This establishes a relationship with them and positions you as an authority.

The next step in your marketing funnel would be to introduce a relatively inexpensive product – perhaps another e-book for $30 about the ins-and-outs of getting a job and getting promotions quickly.

If they purchase this product, your funnel will continue to lead them to more engagement, consumption, and higher-priced products. All the while, of course, encouraging them to give feedback and testimonials on what they purchased.

If they don't purchase that product, you can continue to engage, and perhaps try a different angle on the same product, or offer an entirely new product.

The key with funneling is that it starts to segment that large list you developed into tiny manageable groups. This allows you to target them appropriately and get better results from your efforts.

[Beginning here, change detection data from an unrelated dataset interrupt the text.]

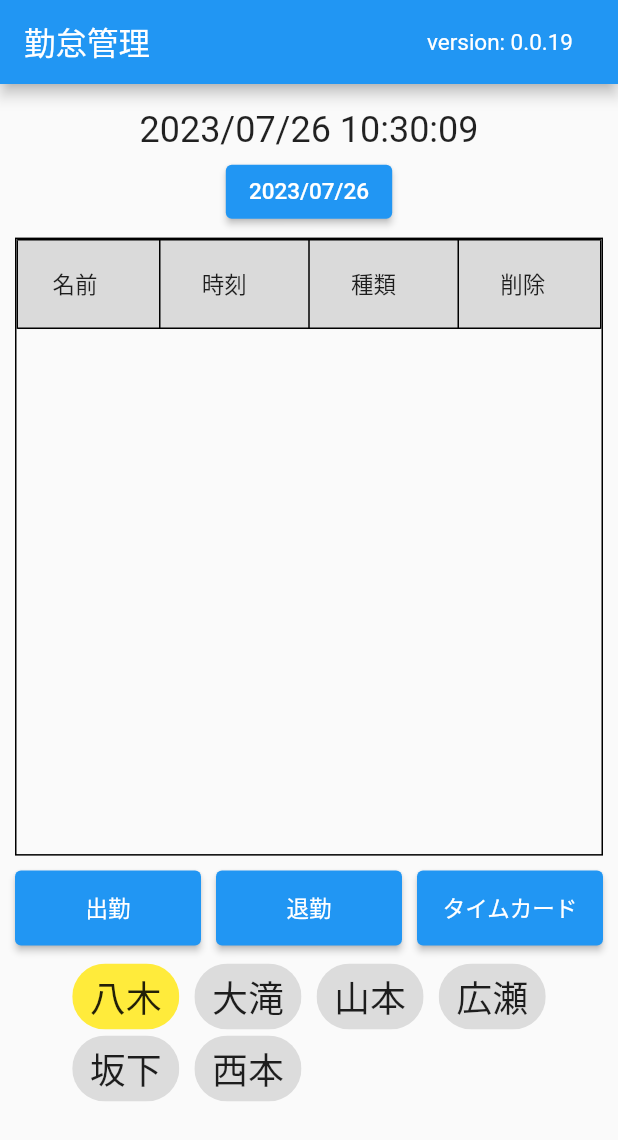
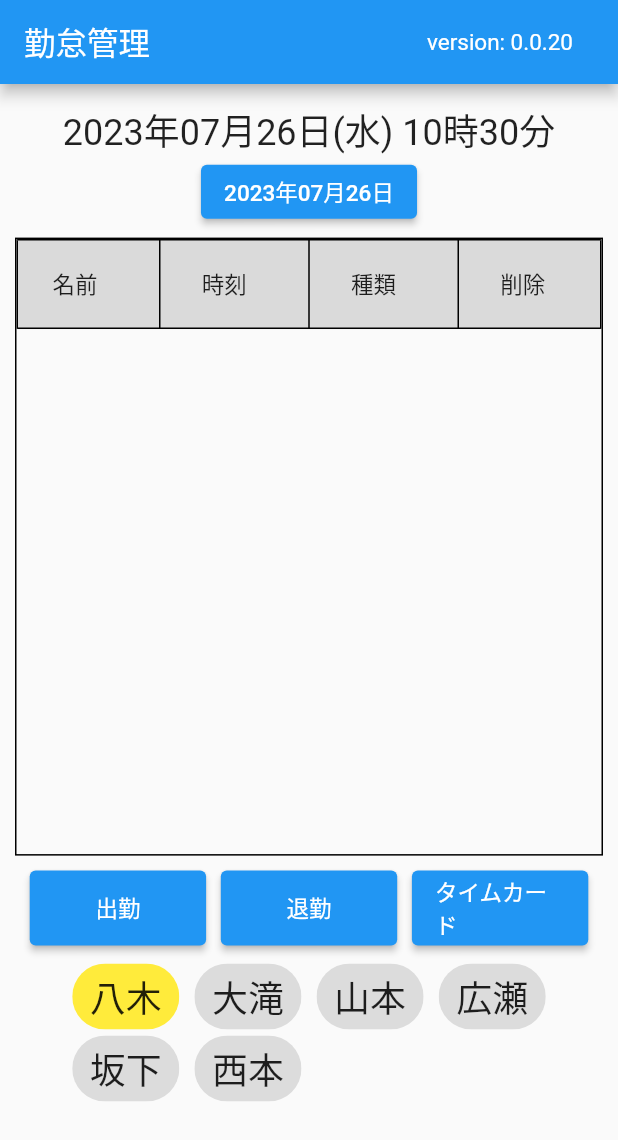
Before and after one commit to tyagiwork0419/attendance_manager, a Flutter app: the screen it shows after launch, after a tap on "出勤", on a phone screen of 412 x 824 dp. Shown: the top 1140 px of the screen. Run offline on Flutter 3.47's test engine with Material 2 defaults, Android fonts, the phone set to English and light mode, and no system bars; our stand-ins replace month_picker_dialog, nil; network calls fail.

Commit message:
ver0.0.20

```diff
--- a/lib/application/constants.dart
+++ b/lib/application/constants.dart
@@ -3,7 +3,7 @@ import 'package:flutter/material.dart';
 class Constants {
   //const Constants();
 
-  static const String version = '0.0.19';
+  static const String version = '0.0.20';
 
   static const String apiUrl =
       'https://script.googleapis.com/v1/scripts/AKfycbwKrqcM5RrryEZbRI1zuF3g4DJnyrncgwp0oBXPatUSoZZcM7p1ztCVKgWO3iG1E6A_:run';
--- a/lib/ui/components/command_buttons.dart
+++ b/lib/ui/components/command_buttons.dart
@@ -50,27 +50,33 @@ class _CommandButtonsState extends State<CommandButtons> {
         color: Colors.white,
         fontSize: Theme.of(context).textTheme.bodyLarge?.fontSize);
 
-    return Row(mainAxisAlignment: MainAxisAlignment.center, children: [
+    double buttonHeight = 50;
+    double spaceMulti = 0.025;
+    double buttonWidthMulti = 0.3;
+
+    return LayoutBuilder(
+        builder: (context, constraints) => Wrap(
+                runAlignment: WrapAlignment.center,
+                spacing: constraints.maxWidth * spaceMulti,
+                children: [
                   if (widget.clockIn)
-        Expanded(
-            child: SizedBox(
-                height: 50,
+                    SizedBox(
+                        width: constraints.maxWidth * buttonWidthMulti,
+                        height: buttonHeight,
                         child: ElevatedButton(
                             onPressed: _manualClockIn,
-                    child: Text('出勤', style: buttonTextStyle)))),
-      const SizedBox(width: 10),
+                            child: Text('出勤', style: buttonTextStyle))),
                   if (widget.clockOut)
-        Expanded(
-            child: SizedBox(
-                height: 50,
+                    SizedBox(
+                        width: constraints.maxWidth * buttonWidthMulti,
+                        height: buttonHeight,
                         child: ElevatedButton(
                             onPressed: _manualClockOut,
-                    child: Text('退勤', style: buttonTextStyle)))),
-      const SizedBox(width: 10),
+                            child: Text('退勤', style: buttonTextStyle))),
                   if (widget.timecard)
-        Expanded(
-            child: SizedBox(
-                height: 50,
+                    SizedBox(
+                        width: constraints.maxWidth * buttonWidthMulti,
+                        height: buttonHeight,
                         child: ElevatedButton(
                             onPressed: () {
                               Navigator.push(
@@ -78,12 +84,11 @@ class _CommandButtonsState extends State<CommandButtons> {
                                   MaterialPageRoute(
                                       builder: (context) => TimecardPage(
                                           service: _attendanceService,
-                                  //title: widget.title,
                                           name: widget.name,
                                           dateTime: widget.dateTime)));
                             },
-                    child: Text('タイムカード', style: buttonTextStyle)))),
-    ]);
+                            child: Text('タイムカード', style: buttonTextStyle))),
+                ]));
   }
 
   Future<void> _manualClockIn() async {
--- a/lib/ui/pages/my_home_page.dart
+++ b/lib/ui/pages/my_home_page.dart
@@ -45,13 +45,11 @@ class _MyHomePageState extends State<MyHomePage> {
   @override
   void initState() {
     super.initState();
-    //_dropdownValue = _nameList.first;
     _gasClient = GasClient(Constants.clientId, Constants.clientSecret,
         Constants.refreshToken, Constants.tokenUrl, Constants.apiUrl);
     _attendanceService = AttendanceService(_gasClient);
 
     DateTime now = DateTime.now();
-    //_clockString = AttendData.dateTimeFormat.format(now);
     _clockDate = now;
     _selectedDate = now;
     _isLoading = false;
@@ -60,7 +58,6 @@ class _MyHomePageState extends State<MyHomePage> {
       DateTime now = DateTime.now();
       _clockDate = now;
 
-      //_clockString = AttendData.dateTimeFormat.format(now);
       setState(() {});
     });
 
@@ -208,15 +205,17 @@ class _MyHomePageState extends State<MyHomePage> {
   }
 
   Widget _clock(DateTime clock) {
+    final DateFormat dateFormat =
+        DateFormat('yyyy年MM月dd日(E) HH時mm分', Constants.locale);
     TextStyle? clockTextStyle = Theme.of(context).textTheme.headlineSmall;
-    String clockString = AttendData.dateTimeFormat.format(clock);
+    String clockString = dateFormat.format(clock);
     return Center(
       child: Text(clockString, style: clockTextStyle),
     );
   }
 
   Widget _dateButton(DateTime date, VoidCallback onPressed) {
-    final DateFormat dateFormat = DateFormat('yyyy/MM/dd');
+    final DateFormat dateFormat = DateFormat('yyyy年MM月dd日');
     return Center(
         child: ElevatedButton(
       //child: Text(_dateFormat.format(_selectedDate)),
```
Lines whose indentation alone changed are shown as unchanged.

More importantly, you won't have e-mail providers blocking your messages because you'll only be sending out a handful each time, which all happens automatically.

The Most Automatic Way of Marketing Online

This really just scratches the surface of how to create a funnel, but it's crucial that you understand this concept.

It may seem like a lot of work, and it is at first, but once it is set up, it will run automatically and you'll only really have to tinker with it once a month or so.

Remember, the best way to know what works is to test, test, and test some more.

And that is where your work becomes fun.